IKARUS were an early 6 piece Krautrock band who sang in English and featured sax, flute, clarinet, organ, piano and some strings besides the usual instruments. They just released this one album back in 1971, and it's interesting reading the lyrics to see how much they cared about the enviroment back then.
Michael Head, former frontman of the Pale Fountains and current co-leader along with his brother John – who is also a Strand – of Brit pop outfit Shack, turns in a stellar chamber pop performance with Magical World of the Strands. Head, who is no stranger to either classy, baroque pop or neo-psychedelia, has composed an album of gorgeously illustrated songs that are lushly orchestrated by a standard rock quartet augmented by a flutist (Leslie Roberts) and a string quartet. The result is an album that, while little known, is a classic, a masterpiece of modern chamber pop.

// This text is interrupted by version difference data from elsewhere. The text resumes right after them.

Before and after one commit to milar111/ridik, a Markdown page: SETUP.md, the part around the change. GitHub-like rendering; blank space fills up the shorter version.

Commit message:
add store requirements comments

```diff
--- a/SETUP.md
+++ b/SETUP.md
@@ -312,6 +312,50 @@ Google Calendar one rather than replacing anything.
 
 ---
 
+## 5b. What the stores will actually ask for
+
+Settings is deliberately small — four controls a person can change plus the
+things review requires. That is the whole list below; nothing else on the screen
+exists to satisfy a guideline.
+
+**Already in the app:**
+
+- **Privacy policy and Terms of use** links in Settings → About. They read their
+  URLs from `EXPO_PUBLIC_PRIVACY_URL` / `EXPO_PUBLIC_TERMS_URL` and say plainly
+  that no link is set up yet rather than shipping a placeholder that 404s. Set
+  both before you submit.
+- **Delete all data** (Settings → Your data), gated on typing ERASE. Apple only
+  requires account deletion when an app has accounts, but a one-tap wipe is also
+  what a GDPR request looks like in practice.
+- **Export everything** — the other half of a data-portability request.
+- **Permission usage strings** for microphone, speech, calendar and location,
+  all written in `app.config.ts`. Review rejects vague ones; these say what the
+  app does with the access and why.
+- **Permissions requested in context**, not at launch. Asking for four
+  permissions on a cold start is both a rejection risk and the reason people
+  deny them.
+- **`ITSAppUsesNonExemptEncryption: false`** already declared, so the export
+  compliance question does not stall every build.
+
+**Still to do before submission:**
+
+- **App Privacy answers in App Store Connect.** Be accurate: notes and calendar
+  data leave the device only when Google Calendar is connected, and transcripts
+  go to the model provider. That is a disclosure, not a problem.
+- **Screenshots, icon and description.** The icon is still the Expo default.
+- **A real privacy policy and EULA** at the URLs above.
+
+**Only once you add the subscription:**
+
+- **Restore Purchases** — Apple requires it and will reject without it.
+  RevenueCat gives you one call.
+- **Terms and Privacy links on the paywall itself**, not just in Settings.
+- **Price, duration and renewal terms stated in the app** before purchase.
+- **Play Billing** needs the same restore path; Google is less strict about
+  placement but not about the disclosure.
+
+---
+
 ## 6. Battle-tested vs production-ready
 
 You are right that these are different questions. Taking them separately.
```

In the decade that The Dear Hunter has existed, Casey Crescenzo, the mastermind behind the concept, has been nothing short of both prolific and creative. Now past the halfway point in this 6 part series, The Dear Hunter sounds more cinematic and opera-esque than ever, while still being very much a prog-rock listen at its core. At over 70 minutes and songs as long as 9 minutes, there’s a wealth of sounds here, including jazz, orchestral, dance and rock, and it isn’t uncommon for guitars to take a backseat to keys, flutes, trumpets, etc. If you’re a fan of Crescenzo’s harder moments, there’s enough here to keep you satisfied, but the classical and softer moments dominate and illuminate the album.